Q1: 3 threads to print the numbers 1,2,3,4,5… in deterministic, serial order. Just like single-threaded.
Q1b: what if JVM A has T1, T2, and JVM B has T3? How do they coordinate?
%%A: in C++ shared memory is the fastest IPC solution for large data volume. For signaling, perhaps a semaphore or named pipe
%%A: I feel the mutex is probably an kernel object, accessible by multiple processes.
On Windows, mutex, wait handle, … are all accessible cross-process, but java (on Windows or unix) is designed differently and doen’t have these cross-process synchronization devices.
%%A: use a database table with one row one column. Database can notify a JVM.
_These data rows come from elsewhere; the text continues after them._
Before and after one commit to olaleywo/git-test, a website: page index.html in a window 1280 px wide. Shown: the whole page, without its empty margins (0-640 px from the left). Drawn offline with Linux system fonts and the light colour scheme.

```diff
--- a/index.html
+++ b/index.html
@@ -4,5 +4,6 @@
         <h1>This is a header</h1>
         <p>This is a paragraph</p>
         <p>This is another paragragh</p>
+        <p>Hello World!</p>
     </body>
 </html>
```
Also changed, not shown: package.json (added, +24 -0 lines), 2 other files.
AA: The java.nio.file package provides a file change notification API, called the Watch Service API. The registered JVM has a thread dedicated to watching.AA: in java, the JDK semaphore is NOT a wrapper of the operation system semaphore so not usable for IPC
A: java Semaphore? Probably not an IPC construct in java.
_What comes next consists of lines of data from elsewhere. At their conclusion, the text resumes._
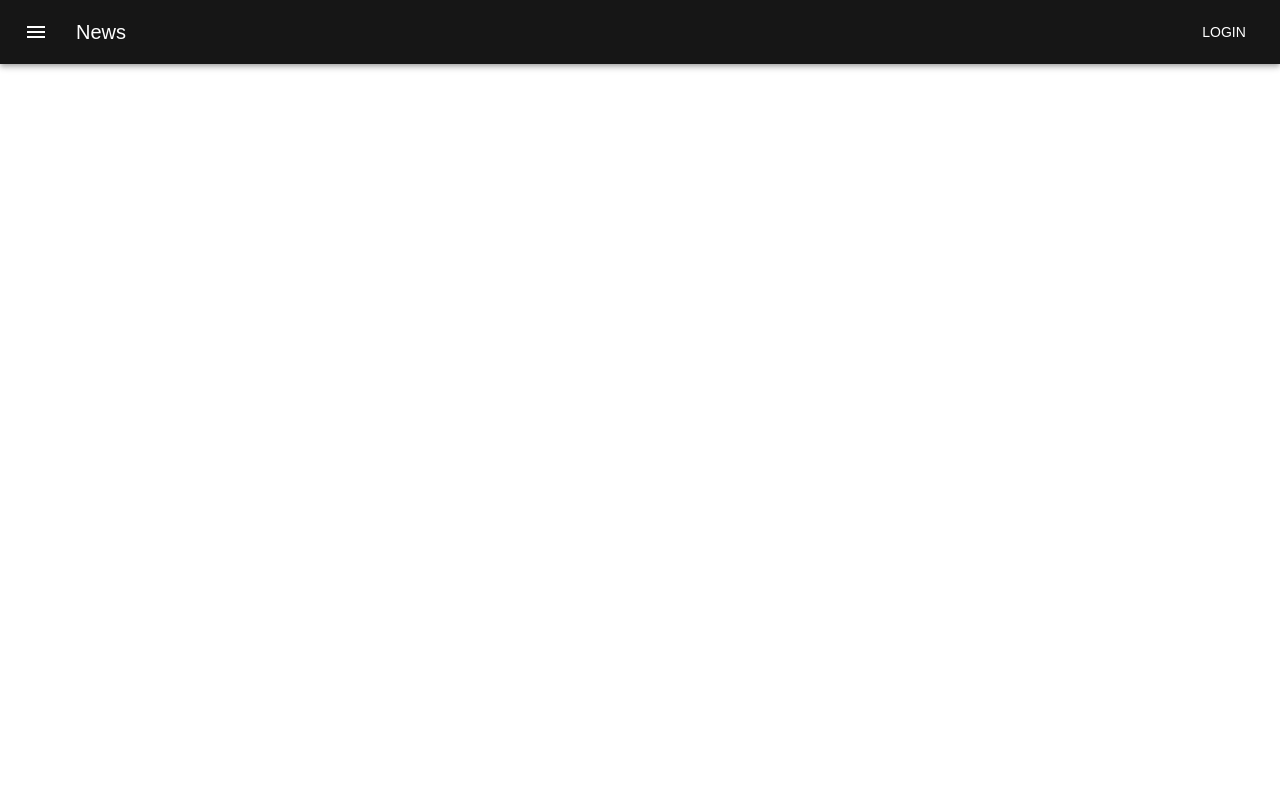
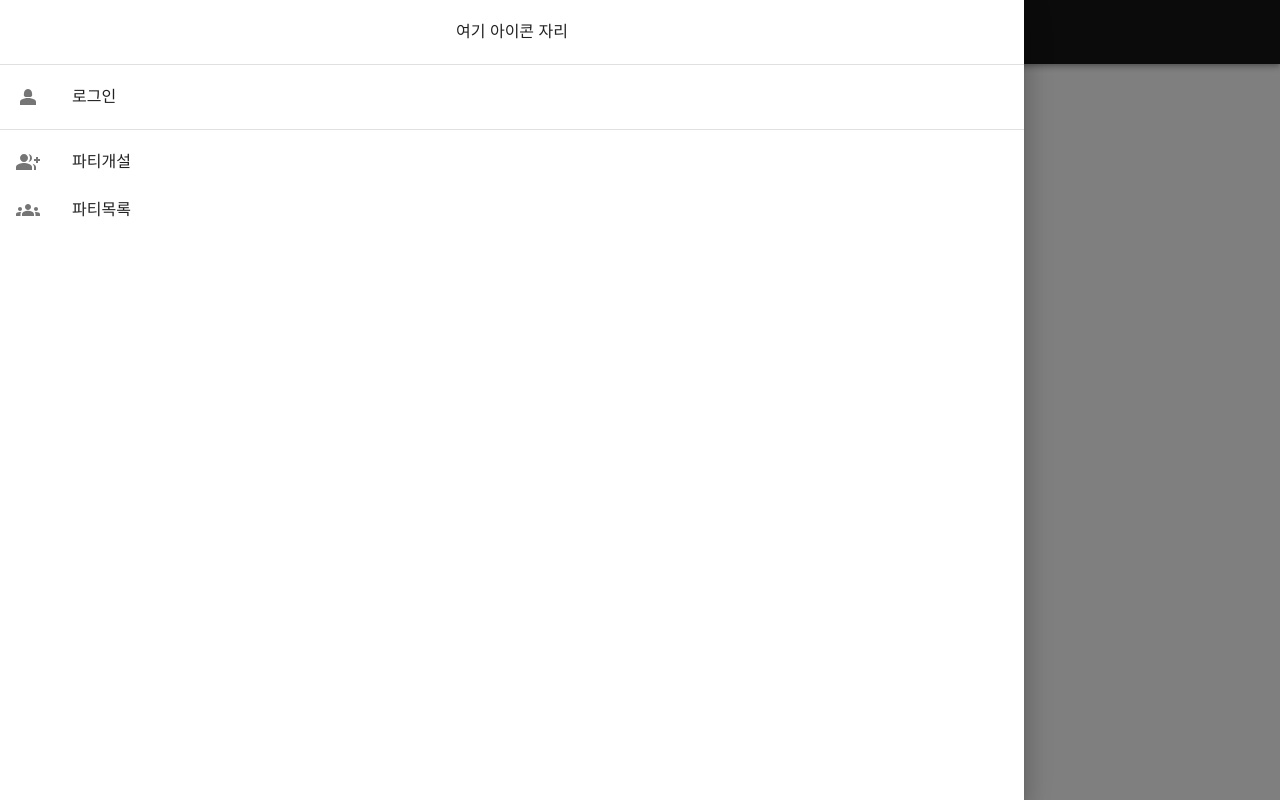
Before and after one commit to meok-share/meok-share-fe, a React (Create React App) app: page / in a window 1280 px wide. Both pictures are taken after a click on the button "menu". Built offline with nearby package versions, Linux system fonts and the light colour scheme.

Commit message:
[feat] app drawer 추가

```diff
--- a/src/App.tsx
+++ b/src/App.tsx
@@ -1,13 +1,34 @@
-import * as React from 'react';
-import AppBar from '@mui/material/AppBar';
-import Box from '@mui/material/Box';
-import Toolbar from '@mui/material/Toolbar';
-import Typography from '@mui/material/Typography';
-import Button from '@mui/material/Button';
-import IconButton from '@mui/material/IconButton';
-import MenuIcon from '@mui/icons-material/Menu';
+import * as React from "react";
+import AppBar from "@mui/material/AppBar";
+import Box from "@mui/material/Box";
+import Toolbar from "@mui/material/Toolbar";
+import IconButton from "@mui/material/IconButton";
+import MenuIcon from "@mui/icons-material/Menu";
+import {
+  Drawer,
+  styled,
+  Divider,
+  List,
+  ListItem,
+  ListItemIcon,
+  ListItemText,
+} from "@mui/material";
+import { GroupAdd, Groups, Person2 } from "@mui/icons-material";
+
+const DrawerHeader = styled("div")(({ theme }) => ({
+  display: "flex",
+  alignItems: "center",
+  justifyContent: "center",
+  padding: theme.spacing(0, 1),
+  ...theme.mixins.toolbar,
+}));
 
 export default function App() {
+  const [isShow, setIsShow] = React.useState(false);
+  const toggleDrawer = () => {
+    setIsShow((isShow) => !isShow);
+  };
+
   return (
     <Box sx={{ flexGrow: 1 }}>
       <AppBar position="static">
@@ -17,14 +38,47 @@ export default function App() {
             edge="start"
             color="inherit"
             aria-label="menu"
-            sx={{ mr: 2 }}
+            onClick={toggleDrawer}
           >
             <MenuIcon />
           </IconButton>
-          <Typography variant="h6" component="div" sx={{ flexGrow: 1 }}>
-            News
-          </Typography>
-          <Button color="inherit">Login</Button>
+          <Drawer
+            anchor="left"
+            open={isShow}
+            onClose={toggleDrawer}
+            sx={{
+              "& .MuiDrawer-paper": {
+                width: "80%",
+                boxSizing: "border-box",
+              },
+            }}
+          >
+            <DrawerHeader>여기 아이콘 자리</DrawerHeader>
+            <Divider />
+            <List>
+              <ListItem>
+                <ListItemIcon>
+                  <Person2 />
+                </ListItemIcon>
+                <ListItemText primary={"로그인"}></ListItemText>
+              </ListItem>
+            </List>
+            <Divider />
+            <List>
+              <ListItem>
+                <ListItemIcon>
+                  <GroupAdd />
+                </ListItemIcon>
+                <ListItemText primary={"파티개설"}></ListItemText>
+              </ListItem>
+              <ListItem>
+                <ListItemIcon>
+                  <Groups />
+                </ListItemIcon>
+                <ListItemText primary={"파티목록"}></ListItemText>
+              </ListItem>
+            </List>
+          </Drawer>
         </Toolbar>
       </AppBar>
     </Box>
```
Q2: have you used any optimized Map implementations outside the JDK?
Q3: to benchmark your various threading solutions how do you remove the random effects of GC and JIT compilation?
%%A: allocate enough memory to avoid GC. Turn off JIT to compile every code path. Perhaps give the JVM some warm-up period to complete the JIT compilation before we start the benchmark.
Parametrized Functor (class template) is a standard, recommended construct in c++, with no counterpart in java. C# delegae is conceptually simpler but internally more complex IMO, and represents a big upgrade from c++ functor. Better get some clarity with functor before comparing with delegates.
The #1 most common functor is the stateless functor (like a simple lambda). The 2nd common category is the (stateful) immutable functor. In all cases, the functor is designed for pass-by-value (not by ref or by pointer), cheap to copy, cheap to construct. I see many textbook code samples creating throwaway functor instances.
Example of the 2nd category – P127[[essentialC++]].
A) One mental block is using a simple functor Class as a template type param. This is different from java/c#
B) One mental block is a simple parametrized functor i.e. class template. C++ parametrized functor can take various type params, more “promiscuous” than c#/java.
C) A bigger mental block, combining A+B, is a functor parametrized with another functor Class as a template param. See P186[[EssentialC++]]. This is presented as a simple construct, with about 20 lines of code, but the more I look at it, the more strange it feels.
In java, we write a custom comparitor class rather than a comparitor class Template. We also have the simpler alternative of a Comparable interface, but that’s not very relevant in this discussion. Java 8 lambda — http://www.dreamsyssoft.com/java-8-lambda-tutorial/comparator-tutorial.php
I hope to find online articles to support each claim.
C# — anon (unicast) delegates. See [[c# in depth]]
java — anon nested classes. See [[mastering lambdas]]
c++ — functor class (template) or function pointer. See https://blog.feabhas.com/2014/03/demystifying-c-lambdas/ and http://www.cprogramming.com/c++11/c++11-lambda-closures.html